The fight has the potential to be the toughest of Clark’s career, but he is preparing to come away victorious. Clark is newly inspired in the wake of the birth of his 3-month-old son, Jamontay Jr.
“I love everything about being a father. It’s helped me mature, get my mind right and made me a better man,” Clark said. “It’s motivating me more to use my skills and to win my fights in more [definitive] fashion. I call myself ‘Suave,’ now, because I like looking good both in and out of the ring.”
Clark’s last victory was in November at 150 pounds, the sixth time he’s fought at that weight or higher. He competed at a career-high 153¼ for a unanimous decision over Edgar Ortega in June 2016.

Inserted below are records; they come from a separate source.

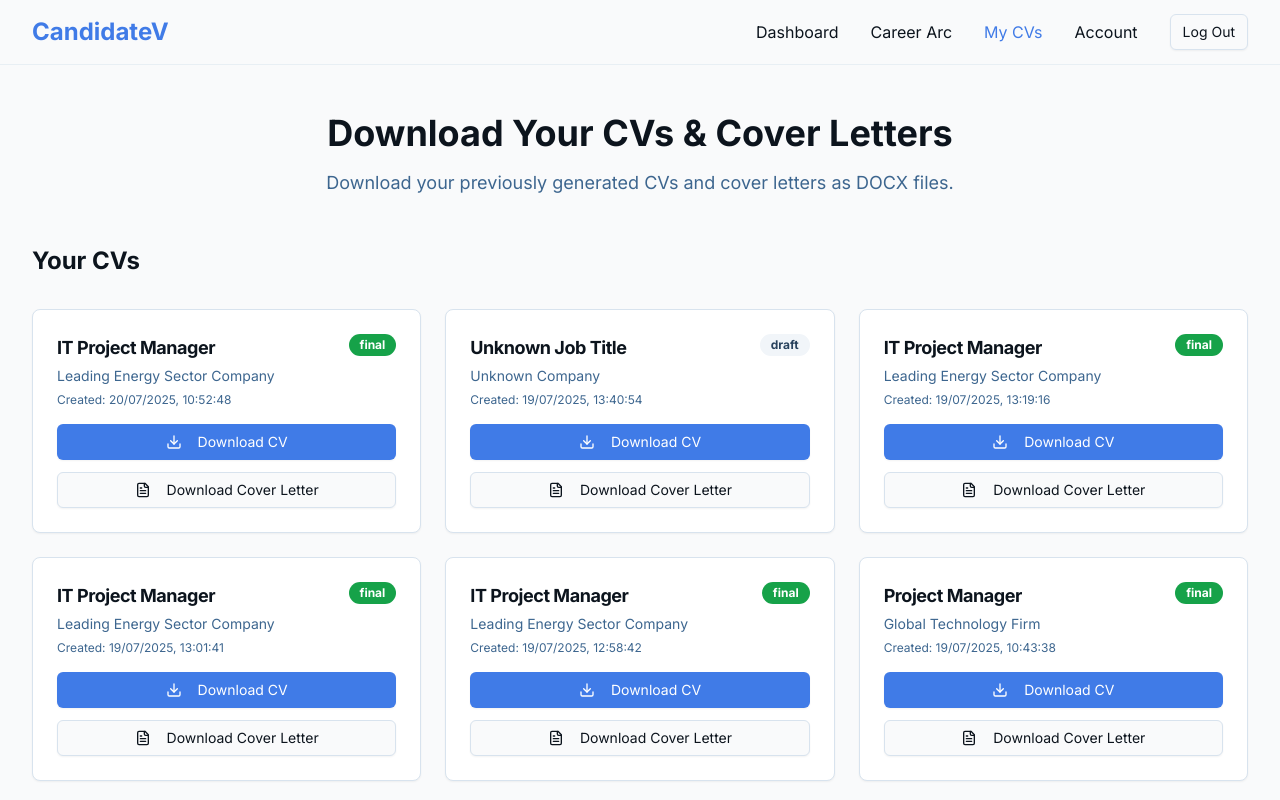
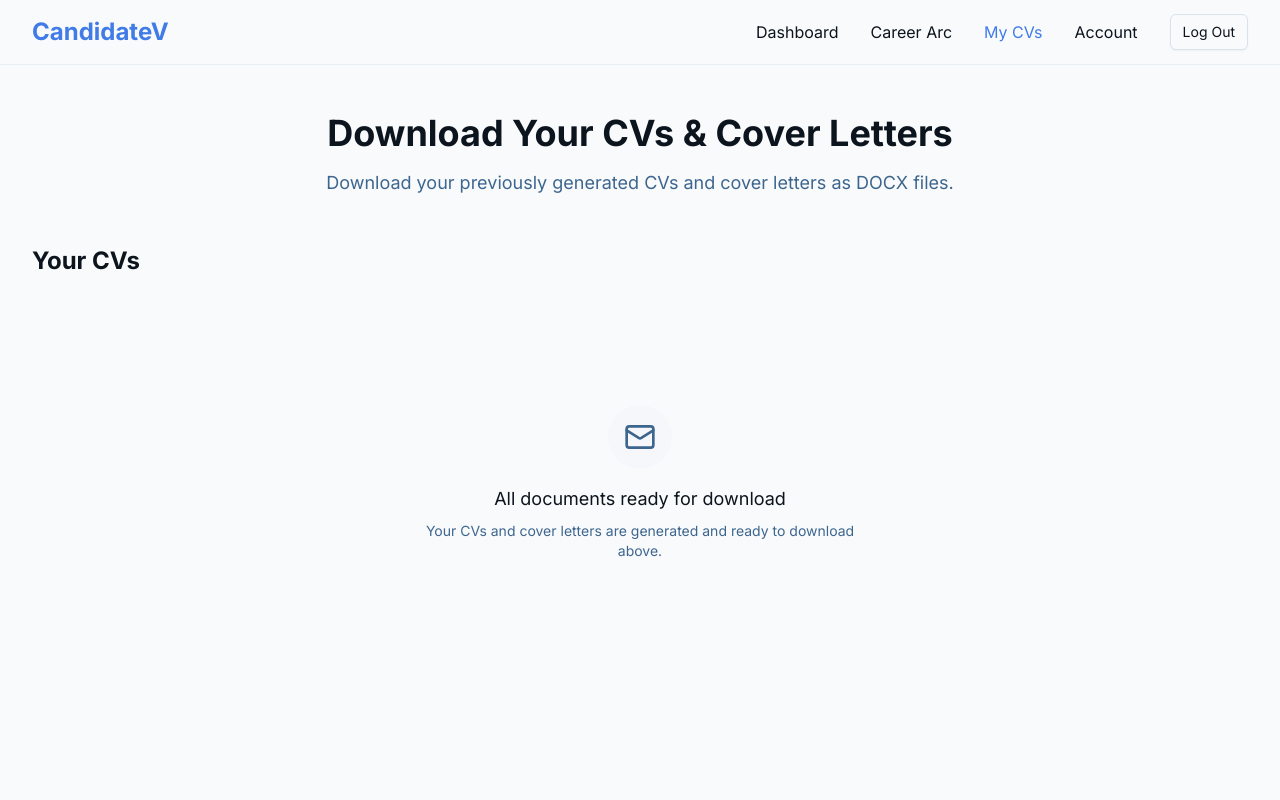
Before and after one commit to Kunle123/C5Frontend, a React (Vite) app in the folder frontend/: page /my-cvs-new in a window 1280 px wide. Shown: the top 800 px of the page. Built offline with nearby package versions, Linux system fonts and the light colour scheme; no server answers.

Commit message:
chore: remove dummy/mock CV data from CVDownload page

```diff
--- a/frontend/src/components/CVDownload.tsx
+++ b/frontend/src/components/CVDownload.tsx
@@ -4,95 +4,11 @@ import { Badge } from "./ui/badge";
 import { Navigation } from "./Navigation";
 import { Download, FileText, Mail } from "lucide-react";
 
-interface CVItem {
-  id: string;
-  jobTitle: string;
-  company: string;
-  createdDate: string;
-  status: 'draft' | 'final';
-}
-
-const mockCVs: CVItem[] = [
-  {
-    id: '1',
-    jobTitle: 'IT Project Manager',
-    company: 'Leading Energy Sector Company',
-    createdDate: '20/07/2025, 10:52:48',
-    status: 'final'
-  },
-  {
-    id: '2',
-    jobTitle: 'Unknown Job Title',
-    company: 'Unknown Company',
-    createdDate: '19/07/2025, 13:40:54',
-    status: 'draft'
-  },
-  {
-    id: '3',
-    jobTitle: 'IT Project Manager',
-    company: 'Leading Energy Sector Company',
-    createdDate: '19/07/2025, 13:19:16',
-    status: 'final'
-  },
-  {
-    id: '4',
-    jobTitle: 'IT Project Manager',
-    company: 'Leading Energy Sector Company',
-    createdDate: '19/07/2025, 13:01:41',
-    status: 'final'
-  },
-  {
-    id: '5',
-    jobTitle: 'IT Project Manager',
-    company: 'Leading Energy Sector Company',
-    createdDate: '19/07/2025, 12:58:42',
-    status: 'final'
-  },
-  {
-    id: '6',
-    jobTitle: 'Project Manager',
-    company: 'Global Technology Firm',
-    createdDate: '19/07/2025, 10:43:38',
-    status: 'final'
-  },
-  {
-    id: '7',
-    jobTitle: 'Unknown Job Title',
-    company: 'Unknown Company',
-    createdDate: '19/07/2025, 11:36:51',
-    status: 'draft'
-  },
-  {
-    id: '8',
-    jobTitle: 'Unknown Job Title',
-    company: 'Unknown Company',
-    createdDate: '19/07/2025, 01:04:15',
-    status: 'draft'
-  },
-  {
-    id: '9',
-    jobTitle: 'Unknown Job Title',
-    company: 'Unknown Company',
-    createdDate: '18/07/2025, 23:15:22',
-    status: 'draft'
-  },
-  {
-    id: '10',
-    jobTitle: 'Project Manager',
-    company: 'Innovation Tech Solutions',
-    createdDate: '18/07/2025, 20:08:17',
-    status: 'final'
-  }
-];
-
 export function CVDownload() {
   return (
     <div className="min-h-screen bg-background">
       <Navigation />
-
-      {/* Main Content */}
       <div className="max-w-7xl mx-auto px-4 sm:px-6 lg:px-8 py-12">
-        {/* Header */}
         <div className="text-center mb-12">
           <h1 className="text-4xl font-bold text-card-foreground mb-4">
             Download Your CVs & Cover Letters
@@ -101,50 +17,13 @@ export function CVDownload() {
             Download your previously generated CVs and cover letters as DOCX files.
           </p>
         </div>
-
-        {/* CVs Section */}
+        {/* CVs Section - now empty, ready for real data integration */}
         <div className="mb-12">
           <h2 className="text-2xl font-semibold text-card-foreground mb-8">Your CVs</h2>
-
           <div className="grid grid-cols-1 md:grid-cols-2 lg:grid-cols-3 gap-6">
-            {mockCVs.map((cv) => (
-              <Card key={cv.id} className="hover:shadow-lg transition-shadow duration-200">
-                <CardHeader className="pb-4">
-                  <div className="flex items-start justify-between">
-                    <div className="flex-1">
-                      <CardTitle className="text-lg text-card-foreground line-clamp-2">
-                        {cv.jobTitle}
-                      </CardTitle>
-                      <p className="text-sm text-muted-foreground mt-1 line-clamp-1">
-                        {cv.company}
-                      </p>
-                    </div>
-                    <Badge variant={cv.status === 'final' ? 'success' : 'secondary'} className="ml-2 text-xs">
-                      {cv.status}
-                    </Badge>
-                  </div>
-                  <p className="text-xs text-muted-foreground mt-2">
-                    Created: {cv.createdDate}
-                  </p>
-                </CardHeader>
-
-                <CardContent className="pt-0">
-                  <div className="space-y-3">
-                    <Button className="w-full" size="sm">
-                      <Download className="h-4 w-4 mr-2" />
-                      Download CV
-                    </Button>
-                    <Button variant="outline" className="w-full" size="sm">
-                      <FileText className="h-4 w-4 mr-2" />
-                      Download Cover Letter
-                    </Button>
-                  </div>
-                </CardContent>
-              </Card>
-            ))}
+            {/* No CVs to display yet */}
           </div>
         </div>
-
         {/* Empty State for Cover Letters */}
         <div className="text-center py-12">
           <div className="max-w-md mx-auto">
```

Despite competing at super welterweight, Clark sees his future at 147 pounds. He’s targeting world champions Keith Thurman, Errol Spence Jr. or former titleholders Shawn Porter, Danny Garcia, Jessie Vargas, Devon Alexander and Andre Berto, among others.
“I’m trying to stick around at 147 until I get a title shot,” Clark said. “I’m younger and I’ll be bigger, taller and stronger than most guys at that weight.”
“ I’m trying to stick around at 147 until I get a title shot. I’m younger and I’ll be bigger, taller and stronger than most guys at that weight. ” Unbeaten 154-pound prospect Jamontay Clark
Clark displayed versatility over the course of his past three televised victories — a seventh-round stoppage over hard-punching southpaw Gaku Takahashi (March 2017), a disputed unanimous decision in June over previously unbeaten hammer-fisted left-hander Ivan Golub of the Ukraine, and a majority decision over Domonique Dolton in November.
“I never let off of the gas against Gaku,” said Clark, who went the eight-round distance against Golub and Dolton for the first time in his career. “He was a tough guy with a good chin. He kept coming and I kept coming.”
Clark edged Golub (13-0, 11 KOs coming in) at 148½ pounds in the pressure-filled atmosphere of the Huntington Center in Toledo, Ohio.
A competent counter-puncher with a sharp jab and body attack and sniper-like accuracy, Clark admits to having compromised his range against Golub in favor of a toe-to-toe, slugger-aggressor mentality.
“I could have made it a lot easier,” said Clark, who earned top honors as an amateur in the 2013 National US Championship and a spot on USA Boxing’s world team. “I can make adjustments, move a lot better, use my feet more to step around and out of the way instead of just catching shots on my arms.”
Golub was scheduled for a rematch but sustained an injury during training camp. Detroit’s Dolton replaced Golub.
Clark overcame a deep laceration over his right eyelid as a result of a clash of heads that bled profusely from the fourth round on against Dolton.
“My last fight with Dolton I had to slack up because of the butt,” Clark said. “Blood was in my eyes. There were a lot of punches I couldn’t see. I was able to bite down and get through it, otherwise, he wouldn’t have gone the distance.”
For a closer look at Jamontay Clark, check out his fighter page.
- Jamontay Clark